(Code change snippets)

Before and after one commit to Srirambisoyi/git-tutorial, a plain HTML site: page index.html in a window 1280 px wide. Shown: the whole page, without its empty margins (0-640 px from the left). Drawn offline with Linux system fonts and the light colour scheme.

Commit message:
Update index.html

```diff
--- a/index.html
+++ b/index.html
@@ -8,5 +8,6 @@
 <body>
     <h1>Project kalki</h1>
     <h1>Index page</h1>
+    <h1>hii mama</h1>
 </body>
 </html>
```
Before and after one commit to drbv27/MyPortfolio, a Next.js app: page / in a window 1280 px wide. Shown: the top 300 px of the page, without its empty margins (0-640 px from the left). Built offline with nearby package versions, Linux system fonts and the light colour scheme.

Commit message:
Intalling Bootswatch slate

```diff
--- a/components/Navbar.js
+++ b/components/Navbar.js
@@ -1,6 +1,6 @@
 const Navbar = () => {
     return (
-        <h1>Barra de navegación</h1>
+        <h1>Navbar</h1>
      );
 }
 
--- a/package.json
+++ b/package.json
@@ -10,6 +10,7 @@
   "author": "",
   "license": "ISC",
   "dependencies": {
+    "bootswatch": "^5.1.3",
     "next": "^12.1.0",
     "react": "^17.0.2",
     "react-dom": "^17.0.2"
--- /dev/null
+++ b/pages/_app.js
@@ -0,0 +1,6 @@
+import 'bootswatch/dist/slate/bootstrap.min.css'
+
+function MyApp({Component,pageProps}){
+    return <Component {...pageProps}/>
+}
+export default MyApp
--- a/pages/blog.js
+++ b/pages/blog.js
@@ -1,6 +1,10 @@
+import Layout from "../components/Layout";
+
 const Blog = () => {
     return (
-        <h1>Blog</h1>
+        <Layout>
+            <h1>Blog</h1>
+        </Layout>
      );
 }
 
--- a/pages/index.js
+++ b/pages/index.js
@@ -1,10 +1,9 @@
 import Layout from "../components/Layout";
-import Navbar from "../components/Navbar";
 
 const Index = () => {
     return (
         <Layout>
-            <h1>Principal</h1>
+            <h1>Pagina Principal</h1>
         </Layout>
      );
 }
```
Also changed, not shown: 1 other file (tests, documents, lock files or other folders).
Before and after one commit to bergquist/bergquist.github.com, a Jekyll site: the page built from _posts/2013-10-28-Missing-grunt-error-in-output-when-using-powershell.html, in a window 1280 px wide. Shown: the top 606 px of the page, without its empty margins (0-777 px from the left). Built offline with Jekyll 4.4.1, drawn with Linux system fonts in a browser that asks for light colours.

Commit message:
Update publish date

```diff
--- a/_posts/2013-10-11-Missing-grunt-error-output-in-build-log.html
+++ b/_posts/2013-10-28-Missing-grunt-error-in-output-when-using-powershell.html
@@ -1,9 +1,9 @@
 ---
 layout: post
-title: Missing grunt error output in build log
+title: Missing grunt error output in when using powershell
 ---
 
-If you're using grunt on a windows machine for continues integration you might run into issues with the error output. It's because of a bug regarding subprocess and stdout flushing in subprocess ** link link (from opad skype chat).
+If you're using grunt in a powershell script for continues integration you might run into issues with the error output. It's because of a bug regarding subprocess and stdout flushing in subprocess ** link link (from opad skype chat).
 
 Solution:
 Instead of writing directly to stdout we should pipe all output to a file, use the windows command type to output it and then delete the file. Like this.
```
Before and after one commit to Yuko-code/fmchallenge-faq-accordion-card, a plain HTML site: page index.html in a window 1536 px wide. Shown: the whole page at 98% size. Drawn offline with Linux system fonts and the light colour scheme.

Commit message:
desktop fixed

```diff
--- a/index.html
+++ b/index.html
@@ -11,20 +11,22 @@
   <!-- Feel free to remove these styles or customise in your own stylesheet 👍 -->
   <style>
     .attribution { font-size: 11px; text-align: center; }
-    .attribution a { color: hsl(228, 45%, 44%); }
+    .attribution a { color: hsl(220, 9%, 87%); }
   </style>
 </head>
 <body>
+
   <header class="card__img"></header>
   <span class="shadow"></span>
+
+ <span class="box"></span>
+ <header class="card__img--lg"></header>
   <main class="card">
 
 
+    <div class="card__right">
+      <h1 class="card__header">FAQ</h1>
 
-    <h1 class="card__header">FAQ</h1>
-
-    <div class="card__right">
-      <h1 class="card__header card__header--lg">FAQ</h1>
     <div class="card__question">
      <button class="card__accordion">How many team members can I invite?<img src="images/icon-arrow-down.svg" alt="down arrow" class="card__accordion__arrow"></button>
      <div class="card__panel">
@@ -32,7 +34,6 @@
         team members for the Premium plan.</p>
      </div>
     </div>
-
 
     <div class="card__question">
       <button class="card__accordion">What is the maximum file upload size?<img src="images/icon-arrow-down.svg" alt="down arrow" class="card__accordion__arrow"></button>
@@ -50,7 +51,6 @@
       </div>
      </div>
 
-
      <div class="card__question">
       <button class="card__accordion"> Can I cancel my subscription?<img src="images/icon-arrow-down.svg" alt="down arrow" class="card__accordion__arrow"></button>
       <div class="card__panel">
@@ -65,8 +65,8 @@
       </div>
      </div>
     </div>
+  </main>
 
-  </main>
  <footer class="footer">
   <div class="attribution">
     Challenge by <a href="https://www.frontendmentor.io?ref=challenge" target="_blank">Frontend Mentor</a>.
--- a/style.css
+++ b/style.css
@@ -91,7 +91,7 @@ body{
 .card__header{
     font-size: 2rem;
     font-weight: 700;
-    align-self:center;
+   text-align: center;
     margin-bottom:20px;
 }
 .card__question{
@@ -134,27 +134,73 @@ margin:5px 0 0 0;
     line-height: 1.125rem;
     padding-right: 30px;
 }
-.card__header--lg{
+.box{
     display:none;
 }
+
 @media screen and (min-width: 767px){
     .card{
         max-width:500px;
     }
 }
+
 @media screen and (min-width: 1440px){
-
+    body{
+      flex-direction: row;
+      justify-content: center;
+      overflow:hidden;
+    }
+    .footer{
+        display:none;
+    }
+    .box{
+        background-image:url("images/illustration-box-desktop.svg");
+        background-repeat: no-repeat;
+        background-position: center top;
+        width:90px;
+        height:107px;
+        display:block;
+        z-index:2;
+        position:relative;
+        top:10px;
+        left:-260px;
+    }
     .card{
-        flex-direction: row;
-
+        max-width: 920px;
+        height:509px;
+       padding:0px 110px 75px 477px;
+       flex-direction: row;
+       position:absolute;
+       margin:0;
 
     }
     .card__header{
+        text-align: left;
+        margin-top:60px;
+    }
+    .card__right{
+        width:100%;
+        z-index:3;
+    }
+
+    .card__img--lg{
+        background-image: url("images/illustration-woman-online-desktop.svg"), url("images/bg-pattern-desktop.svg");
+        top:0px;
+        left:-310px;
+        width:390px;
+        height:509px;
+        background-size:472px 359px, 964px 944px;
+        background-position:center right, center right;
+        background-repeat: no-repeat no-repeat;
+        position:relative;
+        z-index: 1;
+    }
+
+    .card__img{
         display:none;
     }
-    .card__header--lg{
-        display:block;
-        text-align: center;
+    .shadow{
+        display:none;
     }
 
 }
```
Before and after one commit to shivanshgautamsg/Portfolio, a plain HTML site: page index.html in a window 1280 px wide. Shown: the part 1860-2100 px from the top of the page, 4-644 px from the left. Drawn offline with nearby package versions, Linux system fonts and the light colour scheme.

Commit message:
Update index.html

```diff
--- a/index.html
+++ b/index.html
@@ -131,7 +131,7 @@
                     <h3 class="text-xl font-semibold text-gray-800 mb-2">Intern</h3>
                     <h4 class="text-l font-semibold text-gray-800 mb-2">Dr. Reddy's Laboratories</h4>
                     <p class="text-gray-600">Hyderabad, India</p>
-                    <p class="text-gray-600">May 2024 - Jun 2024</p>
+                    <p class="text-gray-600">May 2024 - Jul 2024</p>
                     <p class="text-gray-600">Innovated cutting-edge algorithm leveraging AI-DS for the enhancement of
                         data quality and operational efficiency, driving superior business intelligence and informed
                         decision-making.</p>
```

_Your instructions:_ Among the lines above, find those with the word "output" and list them.

_Response to this task:_
Before and after one commit to bergquist/bergquist.github.com, a Jekyll site: the page built from _posts/2013-10-28-Missing-grunt-error-in-output-when-using-powershell.html, in a window 1280 px wide. Shown: the top 606 px of the page, without its empty margins (0-777 px from the left). Built offline with Jekyll 4.4.1, drawn with Linux system fonts in a browser that asks for light colours.
--- a/_posts/2013-10-11-Missing-grunt-error-output-in-build-log.html
+++ b/_posts/2013-10-28-Missing-grunt-error-in-output-when-using-powershell.html
-title: Missing grunt error output in build log
+title: Missing grunt error output in when using powershell
-If you're using grunt on a windows machine for continues integration you might run into issues with the error output. It's because of a bug regarding subprocess and stdout flushing in subprocess ** link link (from opad skype chat).
+If you're using grunt in a powershell script for continues integration you might run into issues with the error output. It's because of a bug regarding subprocess and stdout flushing in subprocess ** link link (from opad skype chat).
 Instead of writing directly to stdout we should pipe all output to a file, use the windows command type to output it and then delete the file. Like this.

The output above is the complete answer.